The following stages are used for nonmelanoma skin cancer on the eyelid:
Stage 0 (Carcinoma in Situ)
In stage 0, abnormal cells are found in the epidermis (topmost layer of the skin). These abnormal cells may become cancer and spread into nearby normal tissue. Stage 0 is also called carcinoma in situ.
Stage I is divided into stages IA, IB, and IC.
- Stage IA: The tumor is 5 millimeters or smaller and has not spread to the connective tissue of the eyelid or to the edge of the eyelid where the lashes are.
- Stage IB: The tumor is larger than 5 millimeters but not larger than 10 millimeters or has spread to the connective tissue of the eyelid or to the edge of the eyelid where the lashes are.
- Stage IC: The tumor is larger than 10 millimeters but not larger than 20 millimeters or has spread through the full thickness of the eyelid.

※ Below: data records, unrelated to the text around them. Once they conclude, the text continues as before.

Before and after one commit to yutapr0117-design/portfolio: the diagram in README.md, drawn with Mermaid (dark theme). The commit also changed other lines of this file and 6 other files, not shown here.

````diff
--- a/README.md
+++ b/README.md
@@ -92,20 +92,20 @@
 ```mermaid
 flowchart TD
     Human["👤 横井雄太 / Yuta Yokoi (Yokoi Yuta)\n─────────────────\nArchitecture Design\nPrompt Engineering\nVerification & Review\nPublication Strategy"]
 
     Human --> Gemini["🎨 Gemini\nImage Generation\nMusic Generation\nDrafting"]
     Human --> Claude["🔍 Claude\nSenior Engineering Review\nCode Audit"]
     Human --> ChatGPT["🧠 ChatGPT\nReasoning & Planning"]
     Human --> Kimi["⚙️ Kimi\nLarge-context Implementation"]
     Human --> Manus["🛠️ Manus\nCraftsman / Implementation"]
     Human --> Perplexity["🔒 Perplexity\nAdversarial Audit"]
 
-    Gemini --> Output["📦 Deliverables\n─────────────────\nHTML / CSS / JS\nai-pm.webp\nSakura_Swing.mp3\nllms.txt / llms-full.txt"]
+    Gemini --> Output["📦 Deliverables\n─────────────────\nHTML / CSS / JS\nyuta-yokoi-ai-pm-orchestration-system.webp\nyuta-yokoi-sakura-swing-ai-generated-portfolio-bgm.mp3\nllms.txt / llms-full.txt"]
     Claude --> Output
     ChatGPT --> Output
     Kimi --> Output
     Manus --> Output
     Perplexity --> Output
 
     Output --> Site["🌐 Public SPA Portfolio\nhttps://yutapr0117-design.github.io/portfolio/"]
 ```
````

In stage II, one of the following is true:
- The tumor is larger than 20 millimeters.
- The tumor has spread to nearby parts of the eye or eye socket.
- The tumor has spread to spaces around the nerves in the eyelid.
Stage III is divided into stages IIIA, IIIB, and IIIC.
- Stage IIIA: To remove all of the tumor, the whole eye and part of the optic nerve must be removed. The bone, muscles, fat, and connective tissue around the eye may also be removed.
- Stage IIIB: The tumor may be anywhere in or near the eye and has spread to nearby lymph nodes.
- Stage IIIC: The tumor has spread to structures around the eye or in the face, or to the brain, and cannot be removed in surgery.
The tumor has spread to distant parts of the body.
Treatment is based on the type of nonmelanoma skin cancer or other skin condition diagnosed:
Basal cell carcinoma
|A skin cancer lesion that looks reddish brown and slightly raised.||A skin cancer lesion that looks like an open sore with a pearly rim.|
Basal cell carcinoma is the most common type of skin cancer. It usually occurs on areas of the skin that have been in the sun, most often the nose. Often this cancer appears as a raised bump that looks smooth and pearly. Another type looks like a scar and is flat and firm and may be white, yellow, or waxy. Basal cell carcinoma may spread to tissues around the cancer, but it usually does not spread to other parts of the body.
Squamous cell carcinoma
|A skin cancer lesion that looks raised and crusty.||A skin cancer lesion that looks pink and raised.|
Squamous cell carcinoma occurs on areas of the skin that have been in the sun, such as the ears, lower lip, and the back of the hands. Squamous cell carcinoma may also appear on areas of the skin that have been burned or exposed to chemicals or radiation. Often this cancer appears as a firm red bump. The tumor may feel scaly, bleed, or form a crust. Squamous cell tumors may spread to nearby lymph nodes. Squamous cell carcinoma that has not spread can usually be cured.
Actinic keratosis is a skin condition that is not cancer, but sometimes changes into squamous cell carcinoma. It usually occurs in areas that have been exposed to the sun, such as the face, the back of the hands, and the lower lip. It looks like rough, red, pink, or brown scaly patches on the skin that may be flat or raised, or the lower lip cracks and peels and is not helped by lip balm or petroleum jelly.